The exhibition is divided into three rooms: the first has a few characteristically bright screenprints (or serigraphs), as well as a wealth of intaglio etchings; the second room has vivid woodcut relief prints, many abstract, some uncommon embossed relief prints; the third room has prints that combine techniques, such as etching and embossing, as in Grey Cohoe’s The Hunted Buffalos. The room contains a handmade book that was a collaboration between printmakers and poets, as well as a student recruitment film for IAIA, which shows students printing giant screens and bathing their metal plates in acid.
The artistry on display is so overpowering that I gave up the printmaker’s game of interrogating the technique used. Every artist has something to say, whether the explorations are formal or emotional. The influence of the psychedelic art movement, of the heady freedom of the ’60s and ’70s, is apparent in many pieces, from Peggy Deam’s pointillist etching, the headless Sitar Player of Mine; Liz Sotlappy’s drypoint in pure Revolver-style line, Birth of an Eye; to Rudy Begay’s untitled drypoint and monotype, using X-ray film as a plate, which juxtaposes a skull and an American flag.
For me, the strongest part of a marvelous exhibition was the etchings, which use only the basic processes: drypoint, (drawing into the metal plate), etching (drawing over a waxy resist, then etching the plate in an acid bath), and aquatint (literally a kind of physical pixelation, for shading). I was instantly attracted to Wind Chaney’s magical Hallucinogenic Cat, with its Alice-in-Wonderland aura, whose enormous cat appears to be dreaming of a nighttime landscape, while the landscape itself seems to be hallucinating. I was amused by Glen LaFontaine’s surreal street scene, She Got Me, an etching from the point of view of a man who was shot, surrounded by monstrous passersby. Another standout was the mysterious Fruit of Graves by Samuel Austin, an etching in yellow and black of a man with dark glasses and cane who stands in front of an overgrown graveyard.
Experimental Expression makes this viewer happy because it is not just the meeting of an inspiring teacher with gifted, ambitious students, like the subject of so many movies.
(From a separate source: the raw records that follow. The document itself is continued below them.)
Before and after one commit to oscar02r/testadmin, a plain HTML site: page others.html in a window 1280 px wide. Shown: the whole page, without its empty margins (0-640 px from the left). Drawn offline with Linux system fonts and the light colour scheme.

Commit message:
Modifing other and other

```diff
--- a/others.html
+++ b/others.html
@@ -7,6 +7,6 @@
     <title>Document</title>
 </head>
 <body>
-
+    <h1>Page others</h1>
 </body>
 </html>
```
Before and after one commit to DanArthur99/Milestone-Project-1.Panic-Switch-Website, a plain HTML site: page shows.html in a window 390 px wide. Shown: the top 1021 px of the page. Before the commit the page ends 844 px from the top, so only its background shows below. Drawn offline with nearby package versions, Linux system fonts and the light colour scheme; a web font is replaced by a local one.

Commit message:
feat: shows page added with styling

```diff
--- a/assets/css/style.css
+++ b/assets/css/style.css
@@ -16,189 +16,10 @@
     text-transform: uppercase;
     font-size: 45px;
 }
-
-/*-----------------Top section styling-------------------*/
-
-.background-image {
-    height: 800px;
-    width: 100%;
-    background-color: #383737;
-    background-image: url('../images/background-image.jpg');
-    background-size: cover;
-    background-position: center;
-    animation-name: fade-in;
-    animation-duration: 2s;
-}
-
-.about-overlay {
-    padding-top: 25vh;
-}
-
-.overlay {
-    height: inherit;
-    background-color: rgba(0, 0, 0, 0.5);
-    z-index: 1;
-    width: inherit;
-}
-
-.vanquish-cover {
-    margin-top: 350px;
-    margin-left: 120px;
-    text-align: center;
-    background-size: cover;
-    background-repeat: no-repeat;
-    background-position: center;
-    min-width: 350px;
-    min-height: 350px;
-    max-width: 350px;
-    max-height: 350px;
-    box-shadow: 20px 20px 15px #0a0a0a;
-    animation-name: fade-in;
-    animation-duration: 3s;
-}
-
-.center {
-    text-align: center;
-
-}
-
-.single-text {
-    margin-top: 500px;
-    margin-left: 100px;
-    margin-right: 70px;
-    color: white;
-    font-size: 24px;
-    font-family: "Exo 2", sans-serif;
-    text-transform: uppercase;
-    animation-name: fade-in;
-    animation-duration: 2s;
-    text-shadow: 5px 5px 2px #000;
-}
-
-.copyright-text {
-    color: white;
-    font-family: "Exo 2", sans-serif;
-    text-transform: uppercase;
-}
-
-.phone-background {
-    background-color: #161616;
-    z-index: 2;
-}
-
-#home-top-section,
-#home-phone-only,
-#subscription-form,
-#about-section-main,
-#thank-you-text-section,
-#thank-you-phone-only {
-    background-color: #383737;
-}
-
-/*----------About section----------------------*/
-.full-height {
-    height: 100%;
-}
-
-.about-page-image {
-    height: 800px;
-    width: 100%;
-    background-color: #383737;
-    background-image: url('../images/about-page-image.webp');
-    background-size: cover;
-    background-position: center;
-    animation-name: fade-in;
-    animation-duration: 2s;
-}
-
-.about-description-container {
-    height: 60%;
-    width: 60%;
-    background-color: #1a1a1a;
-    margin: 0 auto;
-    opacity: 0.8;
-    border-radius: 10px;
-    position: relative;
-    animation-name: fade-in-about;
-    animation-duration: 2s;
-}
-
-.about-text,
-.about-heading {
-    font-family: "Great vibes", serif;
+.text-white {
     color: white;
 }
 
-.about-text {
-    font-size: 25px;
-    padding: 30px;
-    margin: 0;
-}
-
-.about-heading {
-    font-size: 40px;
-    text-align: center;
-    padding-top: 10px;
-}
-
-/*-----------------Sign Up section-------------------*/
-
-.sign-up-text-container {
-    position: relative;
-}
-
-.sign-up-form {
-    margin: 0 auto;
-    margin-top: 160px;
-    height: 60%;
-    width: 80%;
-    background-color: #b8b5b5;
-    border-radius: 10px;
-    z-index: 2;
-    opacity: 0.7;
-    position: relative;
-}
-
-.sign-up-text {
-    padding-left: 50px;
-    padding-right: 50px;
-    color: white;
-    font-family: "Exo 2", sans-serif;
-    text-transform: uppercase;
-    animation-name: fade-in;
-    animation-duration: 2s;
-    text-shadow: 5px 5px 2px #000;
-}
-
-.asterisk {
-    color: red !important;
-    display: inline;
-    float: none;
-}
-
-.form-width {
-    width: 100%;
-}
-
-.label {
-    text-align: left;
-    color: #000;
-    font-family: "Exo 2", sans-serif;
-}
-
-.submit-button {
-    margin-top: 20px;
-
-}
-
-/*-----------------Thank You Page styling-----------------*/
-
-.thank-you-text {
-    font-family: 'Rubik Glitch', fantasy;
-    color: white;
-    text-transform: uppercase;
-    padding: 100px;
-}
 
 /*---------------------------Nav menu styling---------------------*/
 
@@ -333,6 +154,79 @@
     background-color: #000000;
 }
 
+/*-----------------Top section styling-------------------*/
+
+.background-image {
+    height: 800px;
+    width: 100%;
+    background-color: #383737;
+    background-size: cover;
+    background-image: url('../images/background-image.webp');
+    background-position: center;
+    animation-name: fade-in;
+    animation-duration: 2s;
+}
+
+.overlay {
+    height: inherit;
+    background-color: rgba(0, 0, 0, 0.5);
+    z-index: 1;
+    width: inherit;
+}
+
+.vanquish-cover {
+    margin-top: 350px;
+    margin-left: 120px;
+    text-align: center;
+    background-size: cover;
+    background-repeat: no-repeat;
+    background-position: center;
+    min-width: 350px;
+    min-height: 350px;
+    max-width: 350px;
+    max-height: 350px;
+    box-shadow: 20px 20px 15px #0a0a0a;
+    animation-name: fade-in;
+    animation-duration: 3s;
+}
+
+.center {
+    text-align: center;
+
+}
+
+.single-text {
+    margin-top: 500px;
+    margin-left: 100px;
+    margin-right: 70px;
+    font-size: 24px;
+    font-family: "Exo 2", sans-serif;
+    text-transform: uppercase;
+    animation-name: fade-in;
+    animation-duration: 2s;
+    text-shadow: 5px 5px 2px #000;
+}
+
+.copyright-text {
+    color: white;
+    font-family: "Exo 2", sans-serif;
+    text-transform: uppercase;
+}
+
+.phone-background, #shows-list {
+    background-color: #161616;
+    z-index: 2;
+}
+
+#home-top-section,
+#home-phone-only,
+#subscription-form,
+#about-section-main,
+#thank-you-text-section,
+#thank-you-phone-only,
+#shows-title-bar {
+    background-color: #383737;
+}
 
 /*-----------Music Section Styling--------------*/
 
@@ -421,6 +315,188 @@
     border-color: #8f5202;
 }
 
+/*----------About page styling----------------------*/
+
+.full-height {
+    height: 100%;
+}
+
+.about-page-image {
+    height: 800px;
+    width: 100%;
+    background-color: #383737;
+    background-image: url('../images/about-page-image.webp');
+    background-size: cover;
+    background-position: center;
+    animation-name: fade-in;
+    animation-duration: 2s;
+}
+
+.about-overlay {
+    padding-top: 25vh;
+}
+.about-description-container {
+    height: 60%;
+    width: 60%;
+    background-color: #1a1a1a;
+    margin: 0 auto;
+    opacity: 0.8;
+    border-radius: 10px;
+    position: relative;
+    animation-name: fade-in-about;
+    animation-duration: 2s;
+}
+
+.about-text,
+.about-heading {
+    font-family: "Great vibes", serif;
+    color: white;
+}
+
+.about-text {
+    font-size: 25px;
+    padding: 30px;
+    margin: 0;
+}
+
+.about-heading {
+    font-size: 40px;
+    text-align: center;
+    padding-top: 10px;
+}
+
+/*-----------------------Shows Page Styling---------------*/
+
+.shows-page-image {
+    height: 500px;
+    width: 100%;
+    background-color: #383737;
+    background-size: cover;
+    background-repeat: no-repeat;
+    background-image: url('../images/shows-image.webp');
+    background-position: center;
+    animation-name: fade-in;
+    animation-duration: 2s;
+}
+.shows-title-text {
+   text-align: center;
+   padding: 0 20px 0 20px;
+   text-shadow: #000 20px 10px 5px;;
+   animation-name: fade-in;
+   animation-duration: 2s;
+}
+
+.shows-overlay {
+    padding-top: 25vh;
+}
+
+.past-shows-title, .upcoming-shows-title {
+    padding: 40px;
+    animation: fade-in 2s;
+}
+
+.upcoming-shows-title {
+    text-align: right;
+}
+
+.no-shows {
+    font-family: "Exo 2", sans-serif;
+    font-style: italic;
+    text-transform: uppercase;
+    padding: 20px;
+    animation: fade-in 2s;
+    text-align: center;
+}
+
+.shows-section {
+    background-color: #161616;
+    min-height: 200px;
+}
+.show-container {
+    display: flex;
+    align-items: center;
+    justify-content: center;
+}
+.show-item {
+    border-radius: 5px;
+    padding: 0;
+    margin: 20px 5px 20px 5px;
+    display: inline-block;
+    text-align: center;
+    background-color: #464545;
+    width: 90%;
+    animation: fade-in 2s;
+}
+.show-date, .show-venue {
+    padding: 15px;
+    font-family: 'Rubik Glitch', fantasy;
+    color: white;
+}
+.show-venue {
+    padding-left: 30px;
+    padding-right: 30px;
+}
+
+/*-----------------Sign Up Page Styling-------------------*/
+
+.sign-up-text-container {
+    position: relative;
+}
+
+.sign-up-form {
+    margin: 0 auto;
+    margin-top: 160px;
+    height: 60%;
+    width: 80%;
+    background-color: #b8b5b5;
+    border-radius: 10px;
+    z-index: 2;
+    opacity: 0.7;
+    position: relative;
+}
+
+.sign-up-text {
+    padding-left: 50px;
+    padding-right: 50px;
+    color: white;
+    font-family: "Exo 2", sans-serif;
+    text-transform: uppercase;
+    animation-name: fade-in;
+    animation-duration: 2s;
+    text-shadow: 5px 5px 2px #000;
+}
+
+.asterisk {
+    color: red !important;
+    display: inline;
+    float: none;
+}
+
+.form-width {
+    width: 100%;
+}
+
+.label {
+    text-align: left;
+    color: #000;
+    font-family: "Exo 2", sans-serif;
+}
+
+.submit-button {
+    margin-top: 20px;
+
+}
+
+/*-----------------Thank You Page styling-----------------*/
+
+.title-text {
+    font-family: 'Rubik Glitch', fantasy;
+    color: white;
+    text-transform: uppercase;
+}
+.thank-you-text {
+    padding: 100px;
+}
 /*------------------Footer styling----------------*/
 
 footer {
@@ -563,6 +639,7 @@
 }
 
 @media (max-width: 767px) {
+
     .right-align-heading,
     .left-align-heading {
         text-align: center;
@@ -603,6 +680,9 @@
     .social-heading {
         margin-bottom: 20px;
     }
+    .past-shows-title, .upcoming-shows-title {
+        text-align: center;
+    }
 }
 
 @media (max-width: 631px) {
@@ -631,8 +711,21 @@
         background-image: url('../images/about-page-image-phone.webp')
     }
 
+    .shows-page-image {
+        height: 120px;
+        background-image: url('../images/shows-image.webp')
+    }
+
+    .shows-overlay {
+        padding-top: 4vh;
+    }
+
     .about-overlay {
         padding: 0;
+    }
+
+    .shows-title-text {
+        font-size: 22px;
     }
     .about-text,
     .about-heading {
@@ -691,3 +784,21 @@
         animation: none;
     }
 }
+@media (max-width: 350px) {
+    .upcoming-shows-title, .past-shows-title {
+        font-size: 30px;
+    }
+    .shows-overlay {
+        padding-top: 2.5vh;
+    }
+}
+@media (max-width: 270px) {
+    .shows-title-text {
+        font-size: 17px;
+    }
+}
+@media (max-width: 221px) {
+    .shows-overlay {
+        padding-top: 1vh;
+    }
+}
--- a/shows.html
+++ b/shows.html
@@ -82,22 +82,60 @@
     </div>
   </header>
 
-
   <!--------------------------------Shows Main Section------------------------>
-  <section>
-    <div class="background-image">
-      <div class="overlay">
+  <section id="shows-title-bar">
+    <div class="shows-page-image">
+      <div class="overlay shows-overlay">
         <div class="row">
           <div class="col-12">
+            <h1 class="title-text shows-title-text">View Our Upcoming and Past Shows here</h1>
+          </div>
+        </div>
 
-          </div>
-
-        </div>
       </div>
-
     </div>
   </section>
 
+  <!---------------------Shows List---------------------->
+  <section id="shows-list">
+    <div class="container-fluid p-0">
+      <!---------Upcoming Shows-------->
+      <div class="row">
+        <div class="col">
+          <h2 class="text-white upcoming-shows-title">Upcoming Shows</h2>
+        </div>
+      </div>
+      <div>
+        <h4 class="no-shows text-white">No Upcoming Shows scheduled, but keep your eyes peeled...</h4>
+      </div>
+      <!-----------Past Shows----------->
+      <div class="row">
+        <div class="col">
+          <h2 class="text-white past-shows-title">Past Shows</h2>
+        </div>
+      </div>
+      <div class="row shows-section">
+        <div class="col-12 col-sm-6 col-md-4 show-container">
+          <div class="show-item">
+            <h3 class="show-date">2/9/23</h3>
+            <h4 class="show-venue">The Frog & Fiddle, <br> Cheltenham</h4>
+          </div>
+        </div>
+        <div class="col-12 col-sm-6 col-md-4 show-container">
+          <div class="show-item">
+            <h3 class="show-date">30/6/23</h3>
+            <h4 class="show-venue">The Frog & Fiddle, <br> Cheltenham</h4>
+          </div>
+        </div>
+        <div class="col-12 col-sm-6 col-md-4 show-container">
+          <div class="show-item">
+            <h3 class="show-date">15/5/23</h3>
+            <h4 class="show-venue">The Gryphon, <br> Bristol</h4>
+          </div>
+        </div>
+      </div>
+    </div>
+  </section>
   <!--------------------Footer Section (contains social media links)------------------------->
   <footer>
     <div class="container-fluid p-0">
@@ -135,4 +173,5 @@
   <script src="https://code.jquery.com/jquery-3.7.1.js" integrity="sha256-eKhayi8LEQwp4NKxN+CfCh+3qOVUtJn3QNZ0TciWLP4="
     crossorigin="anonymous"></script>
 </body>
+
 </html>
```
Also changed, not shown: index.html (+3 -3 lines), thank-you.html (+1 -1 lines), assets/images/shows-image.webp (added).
It’s not just a student show, and it’s more than the influence of ’60s psychedelia. It works because it is about the joy of finding your voice, of marrying vision and process, the joy of creativity.